Memorial Day is a national holiday intended to honor our men and women who died while in the military service. As we pause to honor those who have made the ultimate sacrifice for the rest of us, let us also appreciate those that have been prepared to make that ultimate sacrifice, yet ultimately were not called upon to do so.
As a nation we citizens ask our young among us to serve their country voluntarily. We ask them to do our nation’s bidding, regardless of their background, race, gender, religion or political ideology. As a nation we ask them to leave their friends, families and hometowns, and to risk life and limb so that we, as their fellow citizens, may continue to prosper and enjoy our cherished civil liberties. Indeed, the notion of the citizen soldier is at the very core of our national ideology.
In doing our bidding, our military has become particularly skilled at taking our youth and transforming them into our warriors. Billions of dollars are spent every year to develop and maintain our all volunteer military. The various services recruit individuals from all walks then through great expense and deliberate process, socialize them into our national military instrument of power. This process, this ideology, and our citizen soldier, has served us well throughout our history.
Yet as a nation, we take much less care and show much less concern for our citizen soldiers when they hang up their uniform. We expect them to return to the way they were. We expect them to somehow undo the processes and experiences that transformed them into our agents of military might. As our Soldiers, Sailors, Marines, and Airmen return to civilian life, in some cases abruptly and unexpectedly, they often find themselves no longer “fitting” with their civilian peer group counterparts. Their socialized view of the world and their experiences represent a markedly different perspective. In many cases these socialized service men and women find it difficult to even fit in with former peers groups in which they previously belonged. When we consider those that experienced combat or even more dramatic, those that have experience the lasting imprint of combat (i.e., service disabled either physically or psychologically), the problem is compounded immensely.
While the military works hard at transition assistance and the Veteran’s Administration has many worthwhile programs to help veterans find jobs and even retrain for new jobs, we as citizens need to do more to re-assimilate our soldiers back into our communities.

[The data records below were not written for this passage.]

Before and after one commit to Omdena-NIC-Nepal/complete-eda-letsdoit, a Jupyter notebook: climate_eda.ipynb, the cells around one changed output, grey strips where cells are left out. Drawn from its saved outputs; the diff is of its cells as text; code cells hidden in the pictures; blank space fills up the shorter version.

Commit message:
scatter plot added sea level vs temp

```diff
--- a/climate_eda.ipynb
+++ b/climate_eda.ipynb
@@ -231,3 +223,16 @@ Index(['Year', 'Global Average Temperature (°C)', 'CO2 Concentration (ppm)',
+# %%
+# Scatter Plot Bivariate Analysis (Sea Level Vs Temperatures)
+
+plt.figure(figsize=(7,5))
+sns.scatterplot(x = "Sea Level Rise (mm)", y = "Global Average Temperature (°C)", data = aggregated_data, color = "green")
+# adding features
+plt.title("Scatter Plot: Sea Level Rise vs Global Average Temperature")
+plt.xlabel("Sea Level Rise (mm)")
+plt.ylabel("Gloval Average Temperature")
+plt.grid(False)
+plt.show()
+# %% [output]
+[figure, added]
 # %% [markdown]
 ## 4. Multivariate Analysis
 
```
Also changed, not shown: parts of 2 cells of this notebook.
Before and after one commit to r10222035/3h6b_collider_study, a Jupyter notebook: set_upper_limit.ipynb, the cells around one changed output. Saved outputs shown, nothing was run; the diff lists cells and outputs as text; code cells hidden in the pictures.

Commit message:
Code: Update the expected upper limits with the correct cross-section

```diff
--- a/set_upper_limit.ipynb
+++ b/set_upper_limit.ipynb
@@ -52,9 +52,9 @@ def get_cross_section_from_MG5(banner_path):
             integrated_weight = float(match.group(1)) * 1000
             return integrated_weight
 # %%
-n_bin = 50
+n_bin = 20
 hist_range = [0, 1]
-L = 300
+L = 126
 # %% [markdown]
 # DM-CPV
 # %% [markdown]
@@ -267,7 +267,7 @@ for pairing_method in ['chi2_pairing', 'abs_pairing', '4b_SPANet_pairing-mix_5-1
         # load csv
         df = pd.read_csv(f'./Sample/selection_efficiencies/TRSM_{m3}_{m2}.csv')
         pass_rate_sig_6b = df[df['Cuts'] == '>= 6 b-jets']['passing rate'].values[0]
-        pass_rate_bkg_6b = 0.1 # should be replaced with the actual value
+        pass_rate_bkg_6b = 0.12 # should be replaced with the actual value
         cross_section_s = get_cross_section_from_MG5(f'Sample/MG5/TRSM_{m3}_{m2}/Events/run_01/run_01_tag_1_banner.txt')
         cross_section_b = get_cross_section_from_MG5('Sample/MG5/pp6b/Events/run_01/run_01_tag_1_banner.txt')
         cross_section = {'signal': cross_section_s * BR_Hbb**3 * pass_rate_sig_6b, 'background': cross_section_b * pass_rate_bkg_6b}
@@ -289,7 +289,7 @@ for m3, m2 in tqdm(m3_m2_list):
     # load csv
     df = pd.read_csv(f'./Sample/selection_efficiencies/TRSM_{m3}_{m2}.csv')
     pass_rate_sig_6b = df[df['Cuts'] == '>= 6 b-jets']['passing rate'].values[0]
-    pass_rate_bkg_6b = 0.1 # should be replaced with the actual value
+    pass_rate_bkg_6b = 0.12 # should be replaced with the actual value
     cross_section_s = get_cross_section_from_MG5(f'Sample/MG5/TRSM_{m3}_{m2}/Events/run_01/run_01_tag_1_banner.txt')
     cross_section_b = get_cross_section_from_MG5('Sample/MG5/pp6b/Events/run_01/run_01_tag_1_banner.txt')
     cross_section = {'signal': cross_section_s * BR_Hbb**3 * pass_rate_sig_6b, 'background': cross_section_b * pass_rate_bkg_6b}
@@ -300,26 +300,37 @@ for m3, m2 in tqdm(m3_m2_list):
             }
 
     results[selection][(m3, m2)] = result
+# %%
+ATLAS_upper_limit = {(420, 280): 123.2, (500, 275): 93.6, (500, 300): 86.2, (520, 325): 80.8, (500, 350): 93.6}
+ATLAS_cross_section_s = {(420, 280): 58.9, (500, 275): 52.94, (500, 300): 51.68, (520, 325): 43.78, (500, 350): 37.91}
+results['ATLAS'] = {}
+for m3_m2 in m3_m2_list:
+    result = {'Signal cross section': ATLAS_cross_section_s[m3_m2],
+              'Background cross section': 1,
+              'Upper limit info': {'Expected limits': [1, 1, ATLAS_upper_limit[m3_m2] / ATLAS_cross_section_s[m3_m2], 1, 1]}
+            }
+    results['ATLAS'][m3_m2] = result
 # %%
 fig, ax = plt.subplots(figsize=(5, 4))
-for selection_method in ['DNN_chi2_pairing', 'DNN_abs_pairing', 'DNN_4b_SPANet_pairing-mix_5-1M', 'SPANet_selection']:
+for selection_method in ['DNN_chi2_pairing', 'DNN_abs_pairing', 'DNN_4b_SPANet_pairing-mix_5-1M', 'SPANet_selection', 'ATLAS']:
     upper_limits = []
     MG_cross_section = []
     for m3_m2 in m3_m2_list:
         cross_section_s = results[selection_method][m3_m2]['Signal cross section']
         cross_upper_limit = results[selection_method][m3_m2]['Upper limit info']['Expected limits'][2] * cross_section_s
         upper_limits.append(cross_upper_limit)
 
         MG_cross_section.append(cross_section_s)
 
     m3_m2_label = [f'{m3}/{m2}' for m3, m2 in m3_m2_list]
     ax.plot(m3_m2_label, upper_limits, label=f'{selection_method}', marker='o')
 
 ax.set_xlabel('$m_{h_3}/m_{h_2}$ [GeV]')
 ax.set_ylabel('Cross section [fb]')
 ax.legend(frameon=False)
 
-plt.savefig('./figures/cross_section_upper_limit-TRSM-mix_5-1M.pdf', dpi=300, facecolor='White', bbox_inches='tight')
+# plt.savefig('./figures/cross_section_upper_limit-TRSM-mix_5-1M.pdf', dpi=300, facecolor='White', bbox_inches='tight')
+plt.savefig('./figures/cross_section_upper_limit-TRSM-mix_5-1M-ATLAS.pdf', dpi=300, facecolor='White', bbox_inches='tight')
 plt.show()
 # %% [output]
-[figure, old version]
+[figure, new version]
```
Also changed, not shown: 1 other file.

As a society, we seem to assume that post-military transition is largely the realm and primary responsibility of the military and the Veterans Administration. I suggest it is our responsibility as citizens. We asked these men and women to transition into our warriors, now let’s go beyond placing a yellow magnetic ribbon on our vehicles and embrace their return to our communities through action. We as citizens must open wide the doors of our businesses, organizations, communities, and hearts. Welcome home Soldier, Sailor, Marine, and Airman and thanks for your service.